═══ Dataset

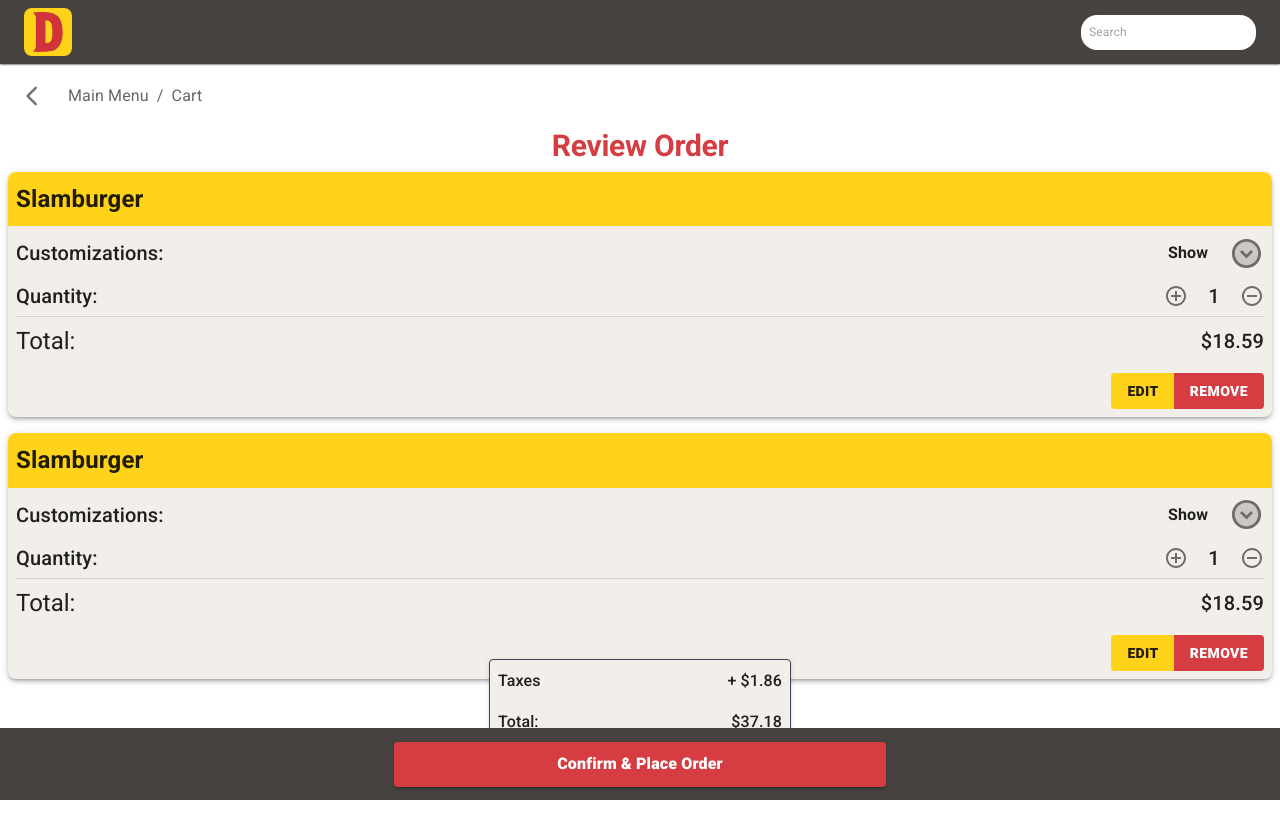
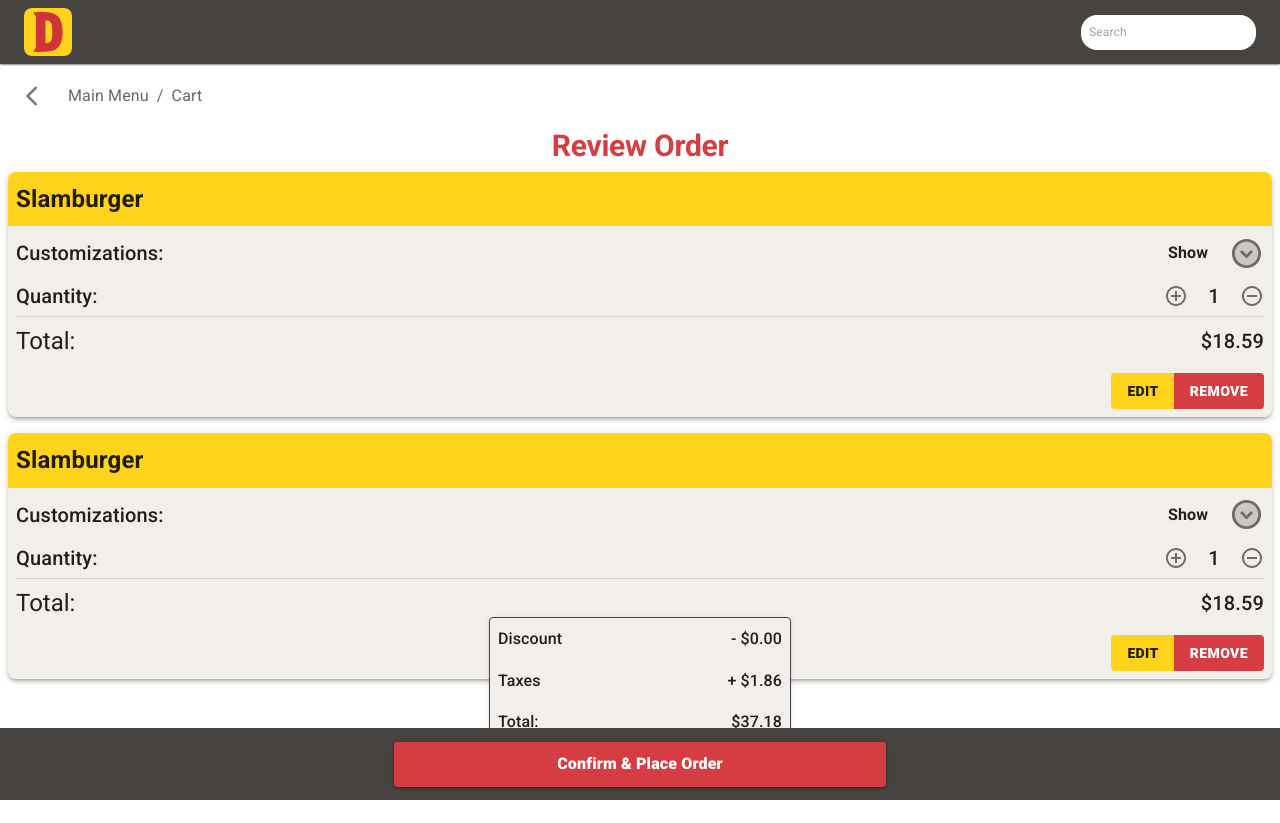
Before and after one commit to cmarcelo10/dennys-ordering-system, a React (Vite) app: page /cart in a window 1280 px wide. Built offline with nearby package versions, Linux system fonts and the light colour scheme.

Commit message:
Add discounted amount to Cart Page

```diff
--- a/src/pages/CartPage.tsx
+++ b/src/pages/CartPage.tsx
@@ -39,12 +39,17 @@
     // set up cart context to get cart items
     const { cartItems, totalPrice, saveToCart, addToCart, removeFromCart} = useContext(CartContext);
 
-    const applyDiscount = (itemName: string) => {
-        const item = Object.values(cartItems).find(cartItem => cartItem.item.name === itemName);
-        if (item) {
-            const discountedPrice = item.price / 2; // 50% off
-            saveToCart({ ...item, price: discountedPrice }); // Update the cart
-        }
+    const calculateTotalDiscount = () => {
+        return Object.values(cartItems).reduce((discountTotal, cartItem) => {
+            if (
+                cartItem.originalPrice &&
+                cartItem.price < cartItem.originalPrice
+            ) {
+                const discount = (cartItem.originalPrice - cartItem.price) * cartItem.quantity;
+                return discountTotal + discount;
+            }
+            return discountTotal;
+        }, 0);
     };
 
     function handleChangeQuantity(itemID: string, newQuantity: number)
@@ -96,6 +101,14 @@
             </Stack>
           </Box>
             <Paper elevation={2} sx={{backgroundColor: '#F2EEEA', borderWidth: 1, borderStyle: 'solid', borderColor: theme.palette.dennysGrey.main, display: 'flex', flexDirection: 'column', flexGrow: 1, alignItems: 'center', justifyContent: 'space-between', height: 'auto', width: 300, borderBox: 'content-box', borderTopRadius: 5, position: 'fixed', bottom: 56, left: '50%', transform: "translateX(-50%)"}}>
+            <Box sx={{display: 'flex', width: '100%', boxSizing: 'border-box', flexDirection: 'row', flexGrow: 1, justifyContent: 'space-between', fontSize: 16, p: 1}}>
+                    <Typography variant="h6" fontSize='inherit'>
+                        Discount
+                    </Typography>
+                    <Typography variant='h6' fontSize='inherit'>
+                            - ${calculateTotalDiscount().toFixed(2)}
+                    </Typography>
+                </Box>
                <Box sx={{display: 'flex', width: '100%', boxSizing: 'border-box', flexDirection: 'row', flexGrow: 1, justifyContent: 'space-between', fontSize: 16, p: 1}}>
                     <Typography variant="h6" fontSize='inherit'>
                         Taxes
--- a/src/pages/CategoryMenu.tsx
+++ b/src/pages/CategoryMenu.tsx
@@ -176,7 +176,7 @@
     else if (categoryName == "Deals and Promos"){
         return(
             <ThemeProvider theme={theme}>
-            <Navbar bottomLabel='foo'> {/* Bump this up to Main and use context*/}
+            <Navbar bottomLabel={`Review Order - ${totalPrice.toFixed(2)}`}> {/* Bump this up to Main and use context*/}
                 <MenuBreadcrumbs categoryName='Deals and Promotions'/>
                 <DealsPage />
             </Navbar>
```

══════

Problem description: Above are some records. Copy each of their lines that holds the string "calculateTotalDiscount".

Solution for this exercise:
+    const calculateTotalDiscount = () => {
+                            - ${calculateTotalDiscount().toFixed(2)}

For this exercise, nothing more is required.